“These are the times that try men’s souls: The summer soldier and the sunshine patriot will, in this crisis, shrink from the service of his country; but he that stands it now deserves the love and thanks of man and woman. Tyranny, like hell, is not easily conquered. Yet we have this consolation with us, that the harder the conflict, the more glorious the triumph.” — Thomas Paine
The year was 1961. I was fourteen years old, the only child of blue-collar workers living in Peoria, Illinois. Lacking any great understanding of the winds of change that were blowing through our nation and the world, I sat transfixed in front of our small black-and-white television as John F. Kennedy delivered his inaugural address as the nation’s 35th president. The sound might have crackled and the picture wavered, but Kennedy’s message came through loud and clear. It was a message of hope, challenge and faith to an America that could be a beacon of freedom to the rest of the world.
Kennedy called us the “heirs of that first revolution” and spoke of rights that come not from the state but from God. “Let the word go forth,” he said, “that the torch has been passed to a new generation of Americans — born in this century, tempered by war, disciplined by a hard and bitter peace, proud of our ancient heritage — and unwilling to witness or permit the slow undoing of those human rights to which this Nation has always been committed, and to which we are committed today at home and around the world.”
I realized that Kennedy was not talking to my parents or my teachers or the cop on the beat: he was talking to me. Everything in me wanted to be part of an America that was a champion of justice and a model of virtue. I longed to be part of making that dream a reality. It was a pivotal moment in my life, one that eventually led to my career in constitutional law.
When Kennedy called on Americans to “bear the burden of a long twilight struggle” to defend freedom in its hour of maximum danger, I never would have guessed how long that twilight would last — or that half a century later, we, the American people, would come to represent the gravest threat to our freedoms through our apathy, ignorance and indifference.
The world is a very different place from when I was a teenager. We undeniably live in perilous, uncertain times. Our nation is plagued by perpetual war; a deteriorating economy; shadowy enemies bent on terrorizing us; increasingly aggressive government agencies. Governmental tentacles now invade virtually every facet of our lives, with agents of the government listening in on our telephone calls and reading our emails. Technology, which has developed at a rapid pace, offers those in power more invasive, awesome tools than ever before. The groundwork has been laid for a new kind of government where it will no longer matter if you’re innocent or guilty, whether you’re a threat to the nation or even if you’re a citizen. What will matter is what the president — or whoever happens to be in power at the time — thinks.
We have an appalling literacy rate; a populace with little understanding of history or the United States Constitution; porous borders with countless illegal immigrants flowing over them; ravaging natural disasters; a monstrous financial deficit; armed forces pushed to their limit, spread around the globe.
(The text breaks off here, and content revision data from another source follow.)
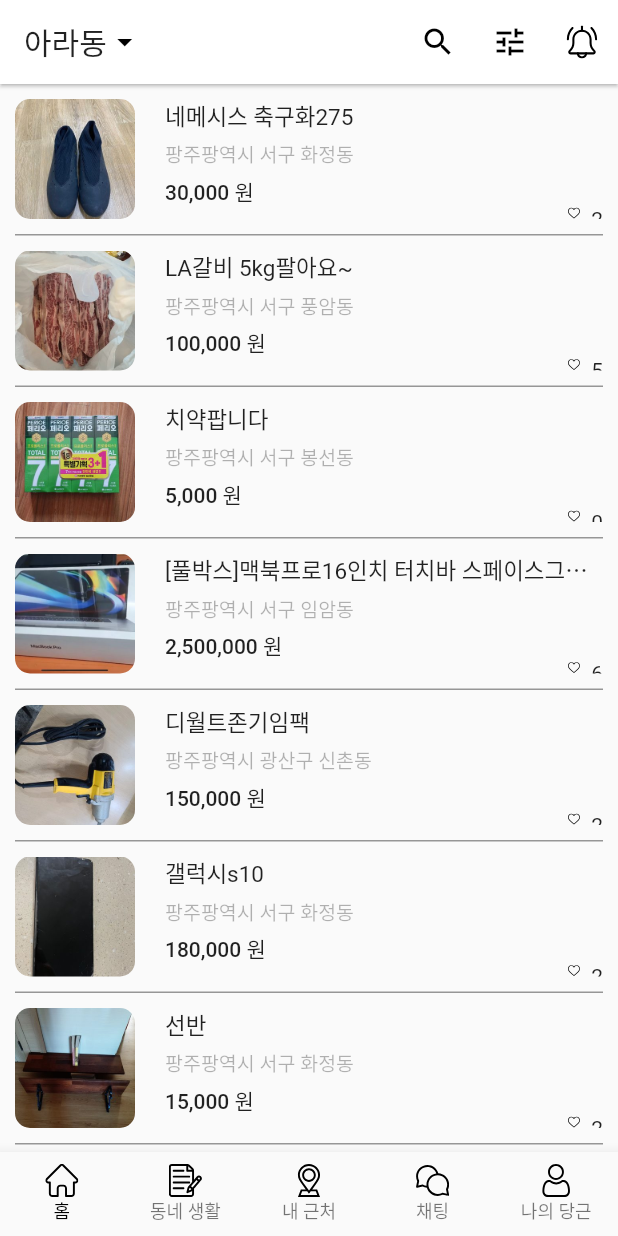
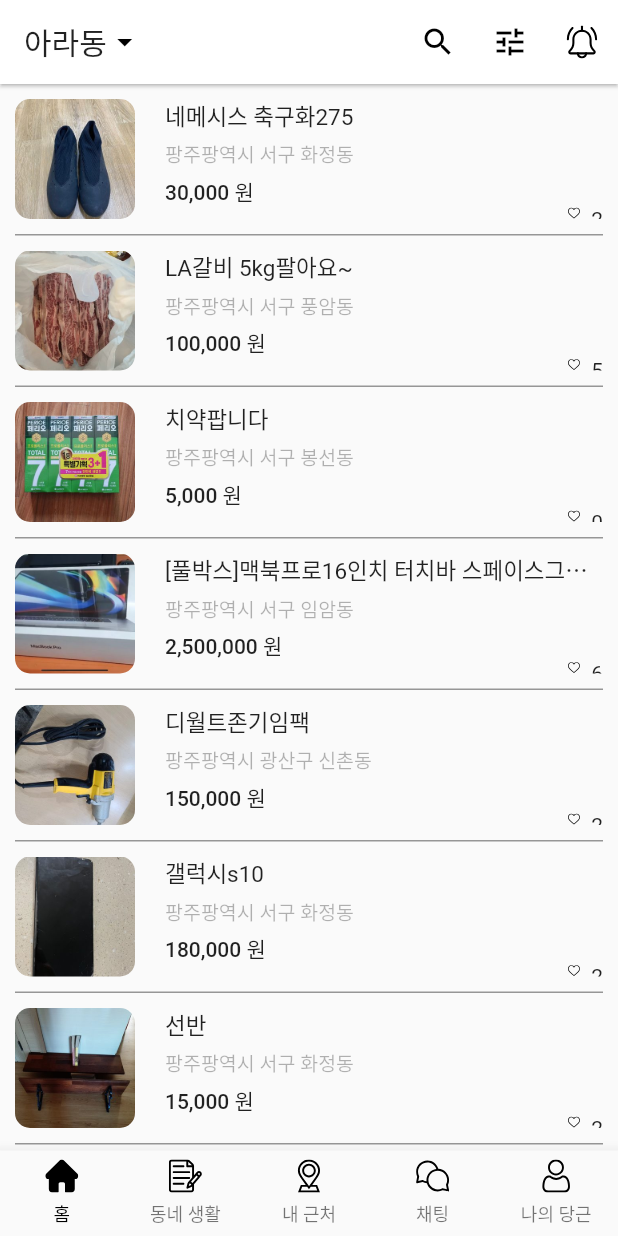
Before and after one commit to Ohgyuchan/shopping_clone, a Flutter app: the screen it shows after launch, on a phone screen of 412 x 824 dp. Run offline on Flutter 3.47's test engine with Material 2 defaults, Android fonts, the phone set to English and light mode, and no system bars; our stand-ins replace flutter_svg.

Commit message:
Update BottomNavigationBar(Active, Page Division(home -> app, home)

```diff
--- a/lib/main.dart
+++ b/lib/main.dart
@@ -1,5 +1,5 @@
 import 'package:flutter/material.dart';
-import 'package:shopping_clone/page/home.dart';
+import 'package:shopping_clone/page/app.dart';
 
 void main() {
   runApp(MyApp());
@@ -15,7 +15,7 @@
         primaryColor: Colors.white,
         primarySwatch: Colors.blue,
       ),
-      home: Home(),
+      home: App(),
     );
   }
 }
--- /dev/null
+++ b/lib/page/app.dart
@@ -0,0 +1,89 @@
+import 'package:flutter/material.dart';
+import 'package:flutter_svg/svg.dart';
+import 'package:shopping_clone/page/home.dart';
+
+
+class App extends StatefulWidget {
+  const App({Key? key}) : super(key: key);
+
+  @override
+  _AppState createState() => _AppState();
+}
+
+class _AppState extends State<App> {
+  late int _currentPageIndex;
+
+  @override
+  void initState() {
+    super.initState();
+    _currentPageIndex = 0;
+  }
+
+  Widget _bodyWidget() {
+    switch (_currentPageIndex) {
+      case 0:
+        return Home();
+      case 1: // 동네 생활
+        return Container();
+      case 2: // 내 근처
+        return Container();
+      case 3: // 채팅
+        return Container();
+      case 4: // 나의 당근
+        return Container();
+    }
+    return Container();
+  }
+
+  BottomNavigationBarItem _bottomNavigationBarItem(
+      String iconName, String label) {
+    return BottomNavigationBarItem(
+      icon: Padding(
+        padding: const EdgeInsets.only(bottom: 5.0),
+        child: SvgPicture.asset(
+          "assets/svg/${iconName}_off.svg",
+          width: 22,
+        ),
+      ),
+      activeIcon: Padding(
+        padding: const EdgeInsets.only(bottom: 5.0),
+        child: SvgPicture.asset(
+          "assets/svg/${iconName}_on.svg",
+          width: 22,
+        ),
+      ),
+      label: label,
+    );
+  }
+
+  Widget _bottomNavigationBarWidget() {
+    return BottomNavigationBar(
+      type: BottomNavigationBarType.fixed,
+      onTap: (int index) {
+        print(index);
+        setState(() {
+          _currentPageIndex = index;
+        });
+      },
+      currentIndex: _currentPageIndex,
+      selectedFontSize: 12,
+      selectedItemColor: Colors.black,
+      selectedLabelStyle: TextStyle(color: Colors.black),
+      items: [
+        _bottomNavigationBarItem("home", "홈"),
+        _bottomNavigationBarItem("notes", "동네 생활"),
+        _bottomNavigationBarItem("location", "내 근처"),
+        _bottomNavigationBarItem("chat", "채팅"),
+        _bottomNavigationBarItem("user", "나의 당근"),
+      ],
+    );
+  }
+
+  @override
+  Widget build(BuildContext context) {
+    return Scaffold(
+      body: _bodyWidget(),
+      bottomNavigationBar: _bottomNavigationBarWidget(),
+    );
+  }
+}
--- a/lib/page/home.dart
+++ b/lib/page/home.dart
@@ -11,14 +11,10 @@
 
 class _HomeState extends State<Home> {
   List<Map<String, String>> data = [];
-  late int _currentPageIndex;
 
   @override
   void initState() {
     super.initState();
-
-    _currentPageIndex = 0;
-
     data = [
       {
         "image": "assets/images/ara-1.jpg",
@@ -130,7 +126,7 @@
     return "${oCcy.format(int.parse(priceString))} 원";
   }
 
-  Widget bodyWidget() {
+  Widget _bodyWidget() {
     return ListView.separated(
       padding: const EdgeInsets.symmetric(horizontal: 10),
       itemBuilder: (BuildContext _context, int index) {
@@ -211,45 +207,11 @@
     );
   }
 
-  BottomNavigationBarItem _bottomNavigationBarItem(String iconName, String label) {
-    return BottomNavigationBarItem(
-      icon: SvgPicture.asset(
-        "assets/svg/${iconName}_off.svg",
-        width: 22,
-      ),
-      label: label,
-    );
-  }
-
-  Widget _bottomNavigationBarWidget() {
-    return BottomNavigationBar(
-      type: BottomNavigationBarType.fixed,
-      onTap: (int index) {
-        print(index);
-        setState(() {
-          _currentPageIndex = index;
-        });
-      },
-      currentIndex: _currentPageIndex,
-      selectedFontSize: 12,
-      selectedItemColor: Colors.black,
-      selectedLabelStyle: TextStyle(color: Colors.black),
-      items: [
-        _bottomNavigationBarItem("home", "홈"),
-        _bottomNavigationBarItem("notes", "동네 생활"),
-        _bottomNavigationBarItem("location", "내 근처"),
-        _bottomNavigationBarItem("chat", "채팅"),
-        _bottomNavigationBarItem("user", "나의 당근"),
-      ],
-    );
-  }
-
   @override
   Widget build(BuildContext context) {
     return Scaffold(
       appBar: _appBarWidget(),
-      body: bodyWidget(),
-      bottomNavigationBar: _bottomNavigationBarWidget(),
+      body: _bodyWidget(),
     );
   }
 }
```
Also changed, not shown: lib/page/detail.dart (added), lib/page/favorite.dart (added).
We’re embroiled in endless wars against rebel enemies that seem to attack from nowhere. Our country is both ideologically and politically fractured. America’s credibility around the world is at an all-time low. And I am not alone in believing that we may be only one terrorist attack away from becoming a military state. Our very freedoms are at stake.
Is there any hope? Yes, there is. But that hope does not rest with a president, Congress or the government. And it never has. That is an illusion. As I point out in my book, A Government of Wolves: The Emerging American Police State, the only real hope in any significant change for the better rests in the American people. But first we have to regain a sense of America’s history and reclaim our inheritance.
The freedoms we often take for granted did not come about through happenstance. They were hard-won through the sheer determination, suffering and sacrifice of thousands of patriotic Americans who not only believed in the cause of liberty but also acted on that belief. The success of the American Revolution owes much to these men and women. In standing up to the British Empire and speaking out against an oppressive regime, they exemplified courage in the face of what must have seemed like an overwhelming foe.
Those revolutionaries were average citizens, not agitators or hotheads. They were not looking for trouble or trying to start a fight. Like many today, they were simply trying to make it from one day to another. But they finally had enough and decided to stand and fight for the one thing that makes an American an American: freedom.
It wasn’t easy. Many lost their livelihoods and homes. Many lost their lives. But, like Tom Paine, they would not be sunshine patriots. They would not shrink from service to their country.
If we are to survive as a nation, we must regain the spirit of the American revolutionaries. It’s time to turn off the television set, put down the cell phone and, if need be, take to the streets and make sure our voices are heard. Some of our fellow citizens are already on the frontlines of freedom. Let’s join them. In the words of Patrick Henry:
Why stay we here idle? What is it that gentlemen wish? What would they have? Is life so dear, or peace so sweet, as to be purchased at the price of chains and slavery? Forbid it, Almighty God. I know not what course others may take, but as for me: give me liberty, or give me death!
Constitutional attorney and author John W. Whitehead is founder and president of The Rutherford Institute and editor of GadflyOnline.com. He can be contacted at email@example.com.